▸ INFORMATION PROVIDED:
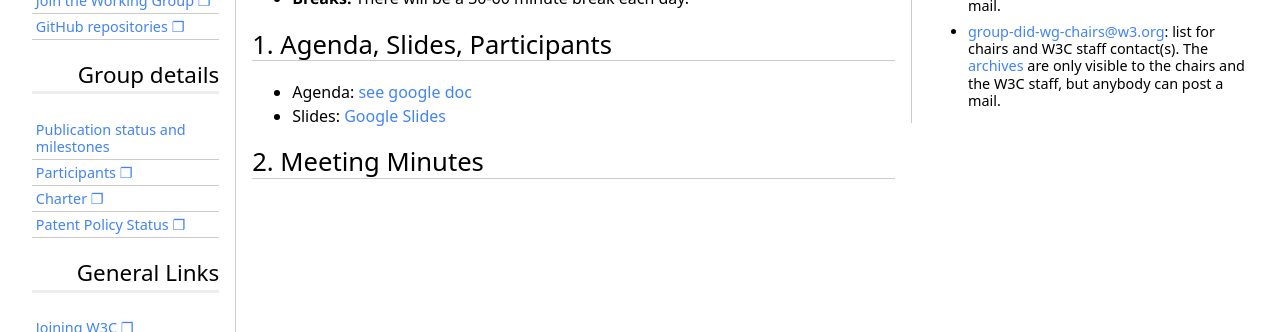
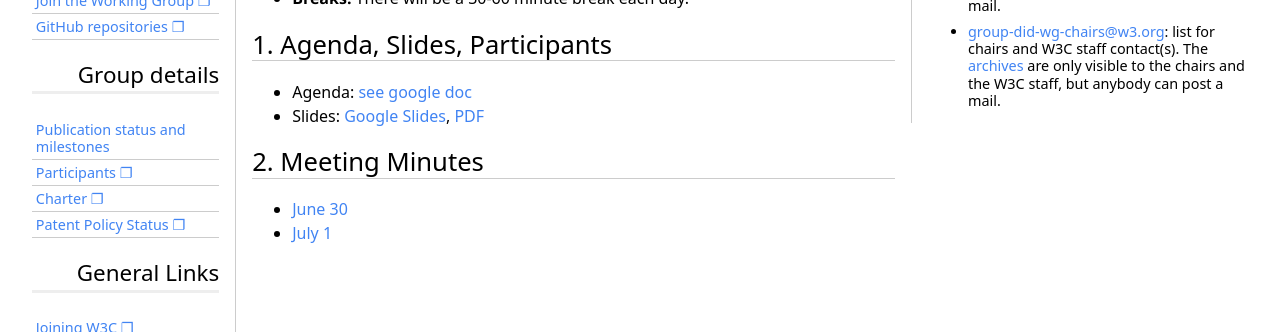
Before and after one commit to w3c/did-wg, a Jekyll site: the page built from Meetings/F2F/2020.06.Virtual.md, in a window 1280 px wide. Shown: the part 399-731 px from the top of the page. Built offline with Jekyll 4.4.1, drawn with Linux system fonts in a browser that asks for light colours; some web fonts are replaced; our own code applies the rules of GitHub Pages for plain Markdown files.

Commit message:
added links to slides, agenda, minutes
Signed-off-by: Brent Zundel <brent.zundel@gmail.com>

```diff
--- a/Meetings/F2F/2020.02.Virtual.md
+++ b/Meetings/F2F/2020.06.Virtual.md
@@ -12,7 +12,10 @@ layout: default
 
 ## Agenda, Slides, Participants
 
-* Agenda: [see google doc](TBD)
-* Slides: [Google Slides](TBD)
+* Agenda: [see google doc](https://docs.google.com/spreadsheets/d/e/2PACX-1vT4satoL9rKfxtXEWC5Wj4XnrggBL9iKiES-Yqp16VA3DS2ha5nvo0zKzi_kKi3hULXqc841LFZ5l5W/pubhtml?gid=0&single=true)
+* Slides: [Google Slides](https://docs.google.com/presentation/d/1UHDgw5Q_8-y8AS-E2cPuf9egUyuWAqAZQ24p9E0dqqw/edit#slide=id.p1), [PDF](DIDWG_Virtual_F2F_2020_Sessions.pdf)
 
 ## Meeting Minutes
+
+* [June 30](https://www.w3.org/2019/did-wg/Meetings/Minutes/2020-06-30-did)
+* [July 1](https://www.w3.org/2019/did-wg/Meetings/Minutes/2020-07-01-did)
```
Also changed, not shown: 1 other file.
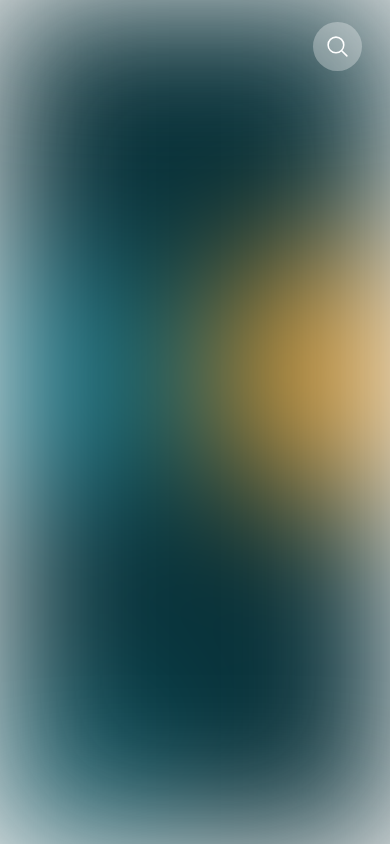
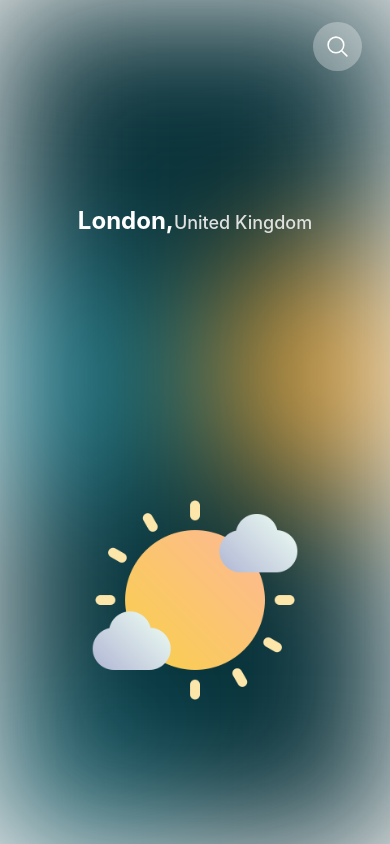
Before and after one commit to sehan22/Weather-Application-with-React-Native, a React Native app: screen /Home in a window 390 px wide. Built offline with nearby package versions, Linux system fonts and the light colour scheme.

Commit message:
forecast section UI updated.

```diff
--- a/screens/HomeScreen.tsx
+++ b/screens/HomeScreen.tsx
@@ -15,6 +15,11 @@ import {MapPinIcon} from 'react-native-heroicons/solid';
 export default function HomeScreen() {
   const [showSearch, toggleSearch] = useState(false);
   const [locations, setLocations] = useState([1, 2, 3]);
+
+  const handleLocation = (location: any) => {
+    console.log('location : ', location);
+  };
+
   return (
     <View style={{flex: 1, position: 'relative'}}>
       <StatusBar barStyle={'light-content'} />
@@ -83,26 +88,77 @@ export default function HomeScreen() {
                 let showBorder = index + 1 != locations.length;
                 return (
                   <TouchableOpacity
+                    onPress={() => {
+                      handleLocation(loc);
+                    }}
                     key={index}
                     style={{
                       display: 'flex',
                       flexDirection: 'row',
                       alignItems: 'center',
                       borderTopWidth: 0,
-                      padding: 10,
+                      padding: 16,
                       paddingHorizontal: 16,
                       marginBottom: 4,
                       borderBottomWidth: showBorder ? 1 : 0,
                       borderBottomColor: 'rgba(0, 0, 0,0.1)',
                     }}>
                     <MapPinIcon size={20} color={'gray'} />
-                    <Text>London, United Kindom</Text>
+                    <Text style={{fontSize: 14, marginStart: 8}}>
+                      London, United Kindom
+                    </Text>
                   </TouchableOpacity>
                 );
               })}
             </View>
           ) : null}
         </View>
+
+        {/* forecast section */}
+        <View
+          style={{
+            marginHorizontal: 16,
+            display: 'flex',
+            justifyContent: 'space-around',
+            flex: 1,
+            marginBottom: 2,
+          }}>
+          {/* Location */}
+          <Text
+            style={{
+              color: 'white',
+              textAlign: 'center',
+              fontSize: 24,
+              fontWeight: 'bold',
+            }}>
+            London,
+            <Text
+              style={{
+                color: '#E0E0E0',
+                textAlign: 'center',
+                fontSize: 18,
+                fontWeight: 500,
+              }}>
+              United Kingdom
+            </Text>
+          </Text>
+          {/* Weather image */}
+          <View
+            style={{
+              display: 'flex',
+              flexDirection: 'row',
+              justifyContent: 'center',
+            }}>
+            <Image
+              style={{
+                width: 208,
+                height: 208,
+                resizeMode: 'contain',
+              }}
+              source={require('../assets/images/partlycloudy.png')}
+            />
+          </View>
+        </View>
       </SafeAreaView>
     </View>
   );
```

▸ INSTRUCTIONS FOR THE TASK: Go line by line through the records and copy those that contain the word "London".

▸ TASK ANSWER:
-                    <Text>London, United Kindom</Text>
+                      London, United Kindom
+            London,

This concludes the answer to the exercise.